Gastric bypass surgery turns Randy's life around
“I’ll never go back. Everything has changed for me. I really like my life now.”
Randy Sutton used to weigh 311 pounds. Today he weighs 164 pounds.
Do the math: that’s a difference of 147 pounds. After full gastric bypass surgery, Randy Sutton lost the equivalent of a whole person.
How? Credit one of his sisters, who had gastric bypass surgery five years before Randy did. Today, she is healthier than ever.
Diabetic, high blood pressure, high cholesterol, compromised kidney and liver function, pills twice a day and shots five times a day—just two years ago Randy Sutton was a man in very poor health.
In fact, his sister, a registered nurse, sat him down one day and told him if he didn’t get his diabetes under control, he would be in daily kidney dialysis within two years, if he were still alive.
Randy says she “made me watch a video that showed exactly what dialysis is.”
That was enough for him. He made an appointment with Dr. Westmoreland and Dr. Eckles for an evaluation at the Bariatric Surgery Center of Excellence at Saint Thomas Rutherford Hospital. Very soon, he had laparoscopic gastric bypass surgery, with no complications at all.
“The whole experience was a very good one for me,” he said. “Obesity runs in our family, but that’s no excuse. I helped it along with my bad habits, eating a lot of fast food and not exercising at all.”
Randy’s older brother has had two heart attacks and weighs between 350 and 375 pounds. Another sister had gastric bypass surgery but didn’t follow the program afterward, and she gained all of her weight back.
Both of his parents were overweight, with “big bellies,” Randy said.

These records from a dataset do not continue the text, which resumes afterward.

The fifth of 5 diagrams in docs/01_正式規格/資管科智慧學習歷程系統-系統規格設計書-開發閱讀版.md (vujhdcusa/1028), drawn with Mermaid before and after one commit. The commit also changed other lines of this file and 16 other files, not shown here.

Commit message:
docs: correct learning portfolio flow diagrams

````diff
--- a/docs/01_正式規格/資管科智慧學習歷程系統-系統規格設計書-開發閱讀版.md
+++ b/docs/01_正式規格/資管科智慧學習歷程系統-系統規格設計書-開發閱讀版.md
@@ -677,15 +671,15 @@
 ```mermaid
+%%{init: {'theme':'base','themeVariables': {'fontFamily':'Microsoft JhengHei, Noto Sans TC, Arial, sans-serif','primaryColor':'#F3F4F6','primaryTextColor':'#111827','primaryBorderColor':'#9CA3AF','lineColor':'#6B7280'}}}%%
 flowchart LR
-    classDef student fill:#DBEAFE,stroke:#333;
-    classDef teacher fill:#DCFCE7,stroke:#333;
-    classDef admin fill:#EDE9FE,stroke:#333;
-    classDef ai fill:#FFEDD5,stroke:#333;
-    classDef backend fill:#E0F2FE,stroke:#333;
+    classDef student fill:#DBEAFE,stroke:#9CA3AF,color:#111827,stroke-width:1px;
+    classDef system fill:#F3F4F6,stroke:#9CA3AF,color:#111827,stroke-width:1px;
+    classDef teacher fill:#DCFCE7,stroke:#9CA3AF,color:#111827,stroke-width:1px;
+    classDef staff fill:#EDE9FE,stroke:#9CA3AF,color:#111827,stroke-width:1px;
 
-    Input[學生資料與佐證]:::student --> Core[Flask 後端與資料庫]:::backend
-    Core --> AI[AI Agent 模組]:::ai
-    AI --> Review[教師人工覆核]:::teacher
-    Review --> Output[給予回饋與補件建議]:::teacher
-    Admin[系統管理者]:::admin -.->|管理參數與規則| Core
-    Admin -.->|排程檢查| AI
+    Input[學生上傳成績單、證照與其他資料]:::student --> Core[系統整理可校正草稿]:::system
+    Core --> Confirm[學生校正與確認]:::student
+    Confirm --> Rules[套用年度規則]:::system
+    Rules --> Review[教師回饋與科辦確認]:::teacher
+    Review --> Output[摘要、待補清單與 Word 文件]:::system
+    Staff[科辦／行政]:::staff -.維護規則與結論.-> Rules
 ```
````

Randy works for Newell Rubbermaid in Shelbyville. He likes to work in his yard, which is about an acre. He usually has a home improvement project going. Six days a week, he gets up at 2 a.m. so he can be at the gym by 3 a.m. and work out until 6 a.m.
Today, Randy Sutton is a changed man. Just ask anybody.
“Not just my weight and health have changed,” he says. “I’m a happy person now. People say they didn’t like to see me coming because I had a bad attitude. I was unpleasant, unhappy and never satisfied with anything. I was argumentative. I didn’t like myself, and I didn’t much like anybody else.”
Today, Randy’s natural facial expression is a smile. He enjoys traveling. He and his sister participate in a 5K race about once a month. Randy ran a Warrior Dash last year and will run two this year. He signed up for an upcoming Tough Mudder, a 10-to-12 mile obstacle course that takes between four and five hours to complete.
Randy was immediately cured of his diabetes post-surgery. Over the next months, he regained his health. Today, Randy takes just one pill, to help the permanent neuropathy in his legs caused by his extreme weight. He takes no medicine for high blood pressure or high cholesterol. His kidney and liver functions are normal. He eats well, primarily proteins and vegetables. He stays away from pasta, alcohol, sugar, dairy and overly greasy foods. He found other foods he enjoys, like baked apples for dessert.
“I don’t deprive myself, but I watch what I eat. I will have a hamburger every now and then. I will have pizza sometimes. But I’ll never go back,” he said. “Everything has changed for me. I won’t go back to the weight, to the person I was, to that life. I really like my life now.”
Randy says one important lesson he learned is that he has to come first. “I used to try to make everybody else happy,” he said, “and in doing that, I made myself miserable.”
He’s looking forward to the future, and wants to become a personal trainer for others struggling with their health and weight. Randy already leads extra exercises at the gym many mornings. Once a week, he practices high-intensity interval (HITT) training, bringing ideas back to the gym, where he encourages his friends to try them.
Randy checked into the certification program for personal training, and plans to begin in fall 2014.
“By this time next year, I’ll be training other people,” he says. “It can be done.”